**Your objective**
Set down each entry exactly; omit images.

(The data)

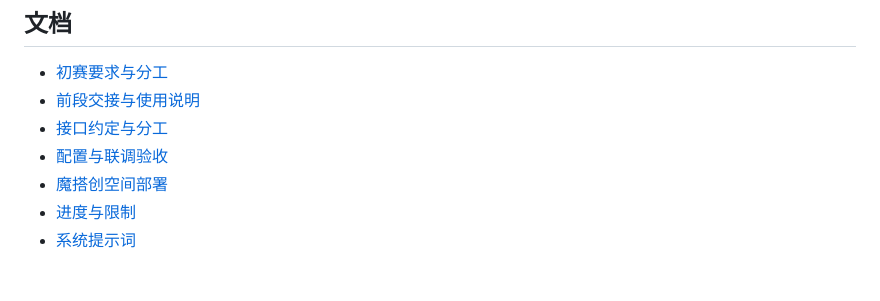
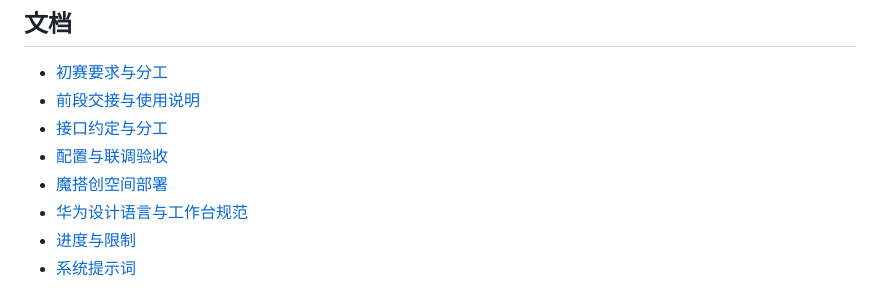
Before and after one commit to Alaraby527/huawei-pc-marketing-agent, a Markdown page: README.md, the part around the change. GitHub-like rendering.

```diff
--- a/README.md
+++ b/README.md
@@ -248,6 +248,7 @@ vendor/ima-skill/  官方 ima 只读调用脚本
 - [接口约定与分工](docs/02_接口约定与分工.md)
 - [配置与联调验收](docs/03_配置与联调验收.md)
 - [魔搭创空间部署](docs/10_ModelScope部署.md)
+- [华为设计语言与工作台规范](docs/11_华为设计语言与工作台规范.md)
 - [进度与限制](docs/04_进度与限制.md)
 - [系统提示词](prompts/agent-system.md)
 
```
Also changed, not shown: docs/11_华为设计语言与工作台规范.md (added, +124 -0 lines).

(End The data)

**Result**
Before and after one commit to Alaraby527/huawei-pc-marketing-agent, a Markdown page: README.md, the part around the change. GitHub-like rendering.

```diff
--- a/README.md
+++ b/README.md
@@ -248,6 +248,7 @@ vendor/ima-skill/  官方 ima 只读调用脚本
 - [接口约定与分工](docs/02_接口约定与分工.md)
 - [配置与联调验收](docs/03_配置与联调验收.md)
 - [魔搭创空间部署](docs/10_ModelScope部署.md)
+- [华为设计语言与工作台规范](docs/11_华为设计语言与工作台规范.md)
 - [进度与限制](docs/04_进度与限制.md)
 - [系统提示词](prompts/agent-system.md)
 
```
Also changed, not shown: docs/11_华为设计语言与工作台规范.md (added, +124 -0 lines).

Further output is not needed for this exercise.